When I first saw this on the news, I was at the gym walking on the treadmill, and as I noticed the person on the elliptical in front of me shaking his head in what appeared to be utter disgust at what he was seeing (probably because he was a Verizon customer), I unfortunately laughed a little bit under my breath because this news to me was old…very old.Anyone remember the name Trevor Eckhart? You know, the guy who exposed a little program installed on both Android and iOS called CIQ? You’ve never heard of him? Well good; let’s start his introduction. Trevor Eckhart, better known as TrevE on Xda-Developers, is a Systems Administrator from Connecticut who discovered what is considered the ‘Rootkit of all evil.’ Trevor discovered a hidden application that runs in the background of about every smart phone. This application was created by a software company by the name of Carrier IQ. This company developed an application to be used by carriers and manufacturers to send data logged by your phone to whomever utilized it, so that they could provide a better experience. Pretty boring right? It gets better. Of course every system in some way or another will have data logging. We’ve all seen the infamous ‘Would you like to send an error report’ while using a computer. While this seems harmless on a computer (which in theory it is), CIQ has a very dark secret that Trevor discovered. For those who know anything on the workings of Android, you know you can go to your Settings and view Application information. In that list of viewed Apps, you can swipe over to ‘Running Applications.’ This shows every process on your phone that is currently running. When you click any of these Apps, you are presented with the option to Force Close it, ultimately killing the entire process. That is of course unless that application is CIQ. Trevor’s discovery of CIQ showed that not only does CIQ peek its head out right in plain sight, it also is completely invisible at the same time. On one of Trevor’s videos showing this exploit, he shows that on a Factory Reset HTC phone, he is asked during setup, and during multiple first-time application launches, if he agrees to the terms and conditions of using that app. Also if that application has permissions to use his location to collect data. All of that right there should just be self-explanatory. At one point or another, you’re signing your life away unknowingly when using your phone. So many think, ‘Oh who cares if they see where I’m at?’ Well, another thing Trevor shows in his video is that the phone in use is in Airplane mode, meaning there is no data connection to secretly enable anything. While his phone is plugged into his computer, from what looks like ADB Shell, he shows that the CIQ logging confirms every single action, keystroke, process, time, location, and everything else possible that the phone does, and it does all of this in such detail that it took a System Admin like Eckhart to break it down for us. Who cares about your location when you have every website you visit, every picture you send, every text you type, every game you play, and even phone calls you audibly make, are all stored in a server for an unknown Administrator to review at any given time? Oh, but that’s safe, right? This company just wants to help carriers like Sprint and At&t, and manufacturers like Samsung and HTC know ‘what errors occur’ and ‘how it can help make your experience a better one.’ You may have just said to yourself, ‘I’m safe! I’m running Anti-virus on my Smart Phone!’ Doesn’t matter how good of a program you found on the Play Store that claims to protect you from Viruses and the bad juju hidden in apps, CIQ is of the highest caliber programming possible when it comes to Android and iOS, and it would take someone of that same caliber to explore it, block it, or even remove it all together. When it comes to this process, Apple point blank admits to using it, and HTC and Samsung followed suit; all carriers in some way or form use CIQ or a program like it. So as you can see with all of this information above, Eckhart didn’t just share information with the public, he flat out unraveled it.

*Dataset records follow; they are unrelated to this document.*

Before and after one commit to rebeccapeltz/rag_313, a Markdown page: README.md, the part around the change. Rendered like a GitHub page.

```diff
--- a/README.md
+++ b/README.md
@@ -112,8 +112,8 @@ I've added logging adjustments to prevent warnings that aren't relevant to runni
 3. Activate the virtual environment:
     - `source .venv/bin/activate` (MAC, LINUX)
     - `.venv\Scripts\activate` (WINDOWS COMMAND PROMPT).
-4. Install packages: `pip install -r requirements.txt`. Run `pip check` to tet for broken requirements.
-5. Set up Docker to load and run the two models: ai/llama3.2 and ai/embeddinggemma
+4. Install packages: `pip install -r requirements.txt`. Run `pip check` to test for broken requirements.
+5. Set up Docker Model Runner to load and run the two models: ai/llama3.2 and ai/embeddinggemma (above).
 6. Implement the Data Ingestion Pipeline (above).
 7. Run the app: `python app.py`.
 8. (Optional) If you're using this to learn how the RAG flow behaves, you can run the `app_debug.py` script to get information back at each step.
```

How does this apply to current affairs in the Media? Well, in 2011, after publicly publishing his findings about CIQ and its spying capabilities, Eckhart was sent a Cease and Desist notice. To top that off, he and Xda-Developers were also threatened with a lawsuit because they permitted this information to be posted on a public forum. Thankfully with the EFF (Electronic Frontier Foundation) at his immediate aid, he was informed from day one that he was protected under the First Amendment. He, by no means, performed any illegal action to exploit the information regarding CIQ, he actually downloaded every bit of available information from their public website for his research (yep…research..from their own site). After an iron-clad letter back at Carrier IQ from both the EFF and Eckhart that pretty much told the company to take their lawsuit and shove it up their you know what, Carrier IQ went silent, that is until a new CEO publicly brought its company and what its intended purpose is to light. This is my full personal opinion regarding Eckhart’s findings, but he pulled the covers off of something in the attic that was put there to be forgotten for a reason. Because of this though, we now have ways to instantly see if this process is running on our phones. Apple has since announced it was getting rid of CIQ on some devices as of iOS 5, and only collects data that is agreed upon by the user (which sadly is about everything done on most Apple and Android devices). Verizon publicly claimed during the light of the Edward Snowden investigation that it does not use CIQ. There is zero assurance in this, of course, since they admitted to tracking user information anyway.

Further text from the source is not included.